Ferguson: It's all down to Monday
While Manchester City coach Roberto Mancini has been attempting to play down the chances of his side ending the season as Premier League champions, Ferguson is happy to talk up the pressure. After all, he is the one who boasts all the championship-winning experience in his squad, who have so many big games under their belts.
However, that engagement with the task should not be mistaken for relishing the intensity of a situation United created for themselves when they threw away that two-goal advantage against Everton on Sunday, and in the process allowed City to creep within striking distance.
It was the kind of self-inflicted wound United have endured so often during Ferguson's long reign. And it never gets any easier to take. "I am a confirmed masochist," said Ferguson. "I joined about 26 years ago. When the fixtures came out at the beginning of the season, it all pointed to this game. It was inevitable I suppose. In the context of our history, we almost expected it.
"Our supporters have been subjected to that drama for years and years. God knows what they are like just now."
It is true that United tend to make life hard for themselves.
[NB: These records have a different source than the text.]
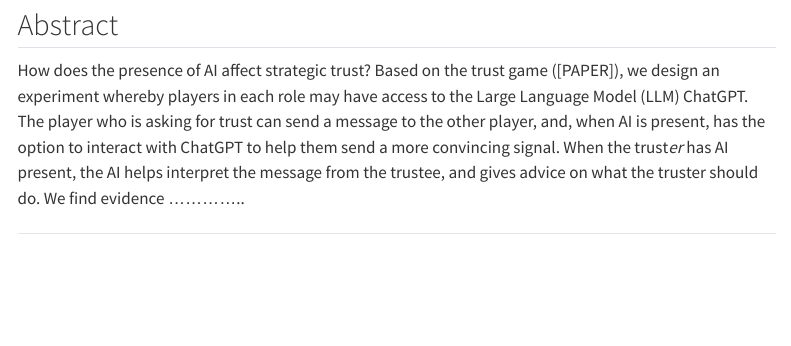
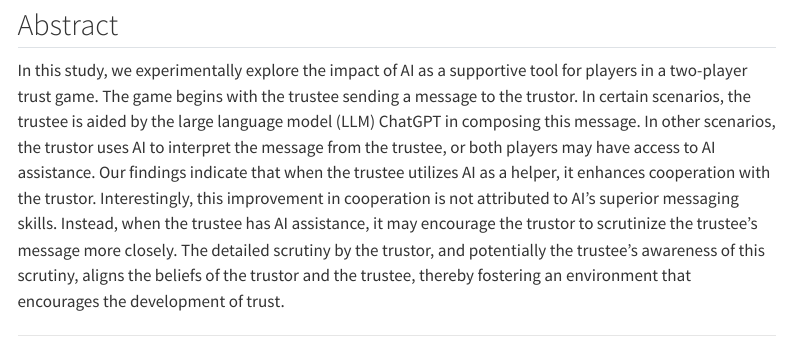
Before and after one commit to connortwiegand/connortwiegand.github.io, a Quarto document (proj/research-pages/trust/_trust-and-ai.qmd): the page in a window 1100 px wide, from 160 px down. Rendered offline with R 4.5, knitr and Pandoc in place of Quarto, with nearby package versions; menus at the side of the page are left out.

Commit message:
fix abstract

```diff
--- a/proj/research-pages/trust/_trust-and-ai.qmd
+++ b/proj/research-pages/trust/_trust-and-ai.qmd
@@ -12,7 +12,7 @@ r-citation: 'Bivins _et al._ (wp). &quot;Does AI Facilitate Trust? An Experiment
 
 ## Abstract
 
-How does the presence of AI affect strategic trust? Based on the trust game ([PAPER]), we design an experiment whereby players in each role may have access to the Large Language Model (LLM) ChatGPT. The player who is asking for trust can send a message to the other player, and, when AI is present, has the option to interact with ChatGPT to help them send a more convincing signal. When the trust*er* has AI present, the AI helps interpret the message from the trustee, and gives advice on what the truster should do. We find evidence ..............
+In this study, we experimentally explore the impact of AI as a supportive tool for players in a two-player trust game. The game begins with the trustee sending a message to the trustor. In certain scenarios, the trustee is aided by the large language model (LLM) ChatGPT in composing this message. In other scenarios, the trustor uses AI to interpret the message from the trustee, or both players may have access to AI assistance. Our findings indicate that when the trustee utilizes AI as a helper, it enhances cooperation with the trustor. Interestingly, this improvement in cooperation is not attributed to AI's superior messaging skills. Instead, when the trustee has AI assistance, it may encourage the trustor to scrutinize the trustee's message more closely. The detailed scrutiny by the trustor, and potentially the trustee's awareness of this scrutiny, aligns the beliefs of the trustor and the trustee, thereby fostering an environment that encourages the development of trust.
 
 ---
 
```
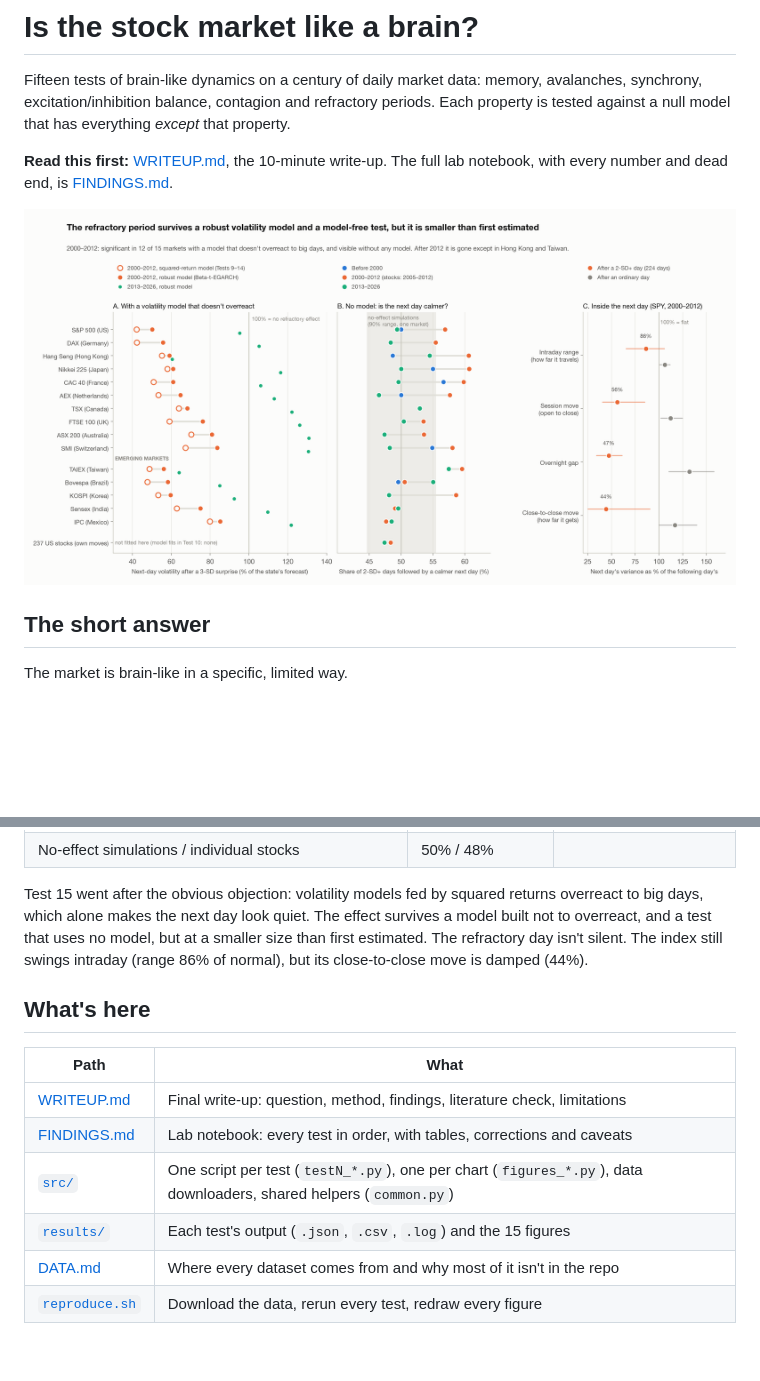
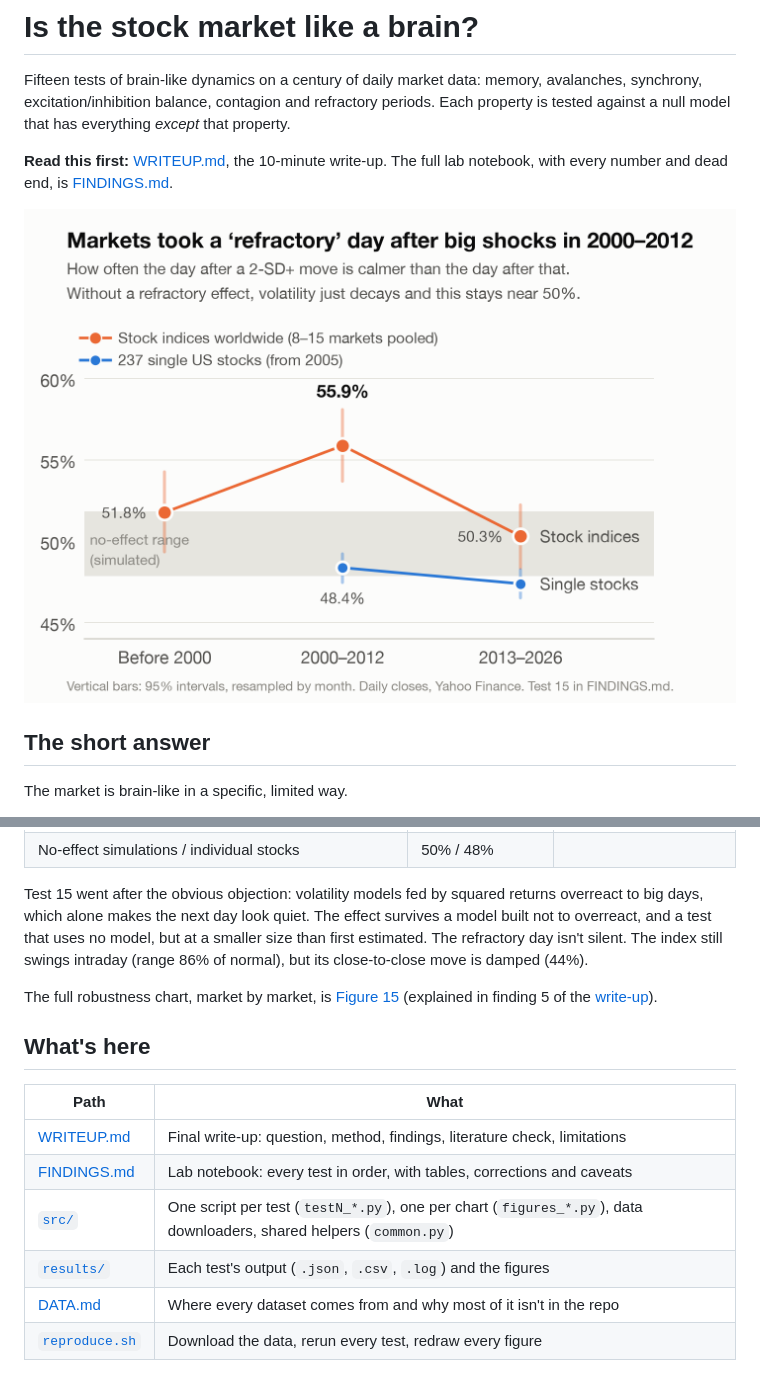
Before and after one commit to owenmm27/refractory, a Markdown page: README.md, 2 parts joined by grey strips. Drawn GitHub-style; pictures changed too: results/figures/hero_refractory.png (added); blank space fills up the shorter version.

```diff
--- a/README.md
+++ b/README.md
@@ -4,7 +4,7 @@ Fifteen tests of brain-like dynamics on a century of daily market data: memory,
 
 **Read this first:** [WRITEUP.md](WRITEUP.md), the 10-minute write-up. The full lab notebook, with every number and dead end, is [FINDINGS.md](FINDINGS.md).
 
-![The refractory period survives a robust volatility model and a model-free test](results/figures/fig15_hardening.png)
+![In 2000–2012, the day after a big shock was calmer than the day after that 55.9% of the time for stock indices, against about 50% before 2000, after 2012, for single stocks, and with no refractory effect](results/figures/hero_refractory.png)
 
 ## The short answer
 
@@ -27,6 +27,8 @@ The refractory period is the strongest candidate for something new: a literature
 
 Test 15 went after the obvious objection: volatility models fed by squared returns overreact to big days, which alone makes the next day look quiet. The effect survives a model built not to overreact, and a test that uses no model, but at a smaller size than first estimated. The refractory day isn't silent. The index still swings intraday (range 86% of normal), but its close-to-close move is damped (44%).
 
+The full robustness chart, market by market, is [Figure 15](results/figures/fig15_hardening.png) (explained in finding 5 of the [write-up](WRITEUP.md)).
+
 ## What's here
 
 | Path | What |
@@ -34,7 +36,7 @@ Test 15 went after the obvious objection: volatility models fed by squared retur
 | [WRITEUP.md](WRITEUP.md) | Final write-up: question, method, findings, literature check, limitations |
 | [FINDINGS.md](FINDINGS.md) | Lab notebook: every test in order, with tables, corrections and caveats |
 | [`src/`](src) | One script per test (`testN_*.py`), one per chart (`figures_*.py`), data downloaders, shared helpers (`common.py`) |
-| [`results/`](results) | Each test's output (`.json`, `.csv`, `.log`) and the 15 figures |
+| [`results/`](results) | Each test's output (`.json`, `.csv`, `.log`) and the figures |
 | [DATA.md](DATA.md) | Where every dataset comes from and why most of it isn't in the repo |
 | [`reproduce.sh`](reproduce.sh) | Download the data, rerun every test, redraw every figure |
 
```
Also changed, not shown: 2 other files.
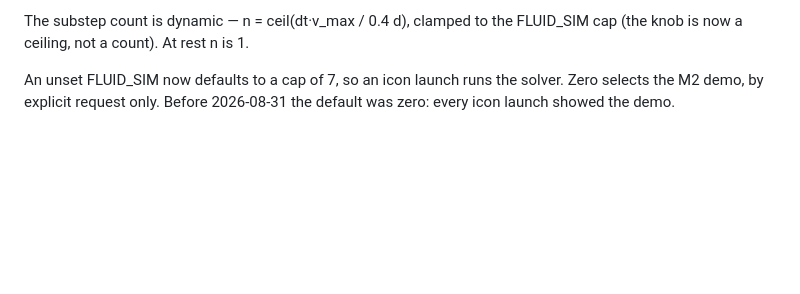
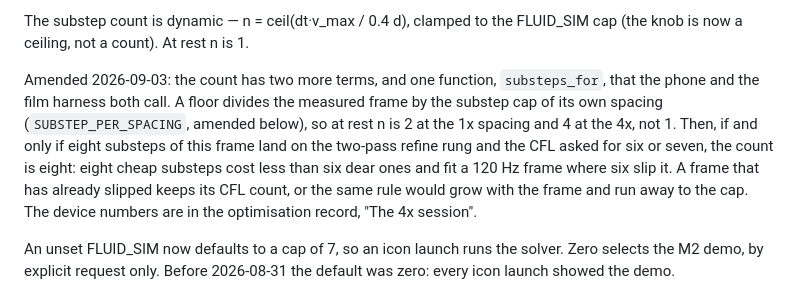
Before and after one commit to Screendead/fluid-simulation-app, a Markdown page: docs/design/m3-fluid.md, the part around the change. GitHub-like rendering; blank space fills up the shorter version.

```diff
--- a/docs/design/m3-fluid.md
+++ b/docs/design/m3-fluid.md
@@ -125,6 +125,18 @@ decision, not an accident:
 The substep count is dynamic — n = ceil(dt·v_max / 0.4 d), clamped to
 the FLUID_SIM cap (the knob is now a ceiling, not a count). At rest n
 is 1.
+
+Amended 2026-09-03: the count has two more terms, and one function,
+`substeps_for`, that the phone and the film harness both call. A floor
+divides the measured frame by the substep cap of its own spacing
+(`SUBSTEP_PER_SPACING`, amended below), so at rest n is 2 at the 1x
+spacing and 4 at the 4x, not 1. Then, if and only if eight substeps of
+this frame land on the two-pass refine rung and the CFL asked for six
+or seven, the count is eight: eight cheap substeps cost less than six
+dear ones and fit a 120 Hz frame where six slip it. A frame that has
+already slipped keeps its CFL count, or the same rule would grow with
+the frame and run away to the cap. The device numbers are in the
+optimisation record, "The 4x session".
 
 An unset FLUID_SIM now defaults to a cap of 7, so an icon launch runs
 the solver. Zero selects the M2 demo, by explicit request only. Before
```
Also changed, not shown: docs/design/m5-menu.md (+16 -2 lines).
That epic 1999 UEFA Champions League final victory is the most obvious example, but there are plenty of other instances down the years where the Red Devils have staggered over the line after initially appearing to saunter towards it.
There is one clear advantage this time around, which could be vital - they do not actually have to win. "We know the exact situation we are in here," said Ferguson. "We are in a better position than Manchester City. We can get two results, they can only get one. They have to win. We can draw or we can win, although you know my attitude and the club's attitude. We will be trying to win."
Manchester rivalry heats up
What is now being billed as the most important Manchester derby of all is the latest in a succession of fixtures between the red and blue halves of a divided city which seem to have increased in intensity on every occasion.
Starting with that memorable Michael Owen injury-time winner, there have been two semi-finals which yielded one victory apiece, Wayne Rooney's magnificent winner at Old Trafford last season, United just holding off a rampant 10-man City to claim an FA Cup third round triumph at the Etihad Stadium earlier this season, and the Blues' magnificent 6-1 win last October.
"We have to get used to playing Manchester City in important games," said Ferguson. "They are not going away. The support they have means we are going to be playing them in a lot of big games - finals maybe. We already have done in semi-finals and an important cup tie this season.
"If we are going to be contesting for league titles regularly, and I think we will be doing, it will become just as important as the Liverpool game. Maybe not in terms of emotion, but there is certainly an importance which, at this moment in time, supersedes the Liverpool games. "They are our direct opponents now. Manchester City are up against us to win titles. That is what our focus is on, the team who can stop us winning."
Yet, for all that, Ferguson accepts what has gone before is of no consequence. As he takes his team away for a short break to fill a "long weekend", all fit and ready for action with the exception of Nemanja Vidic, Darren Fletcher and Anderson, the United manager is acutely aware the only thing that matters is how his side perform for 90 minutes on Monday night. "I don't know if I thrive on it, but I am up for it," he said.
"I am prepared for it and my players will be prepared for it. The previous games are irrelevant. We have played three times this year, the Community Shield, the FA Cup and the league game at Old Trafford. It doesn't matter now. The past is the past. It is all down to Monday."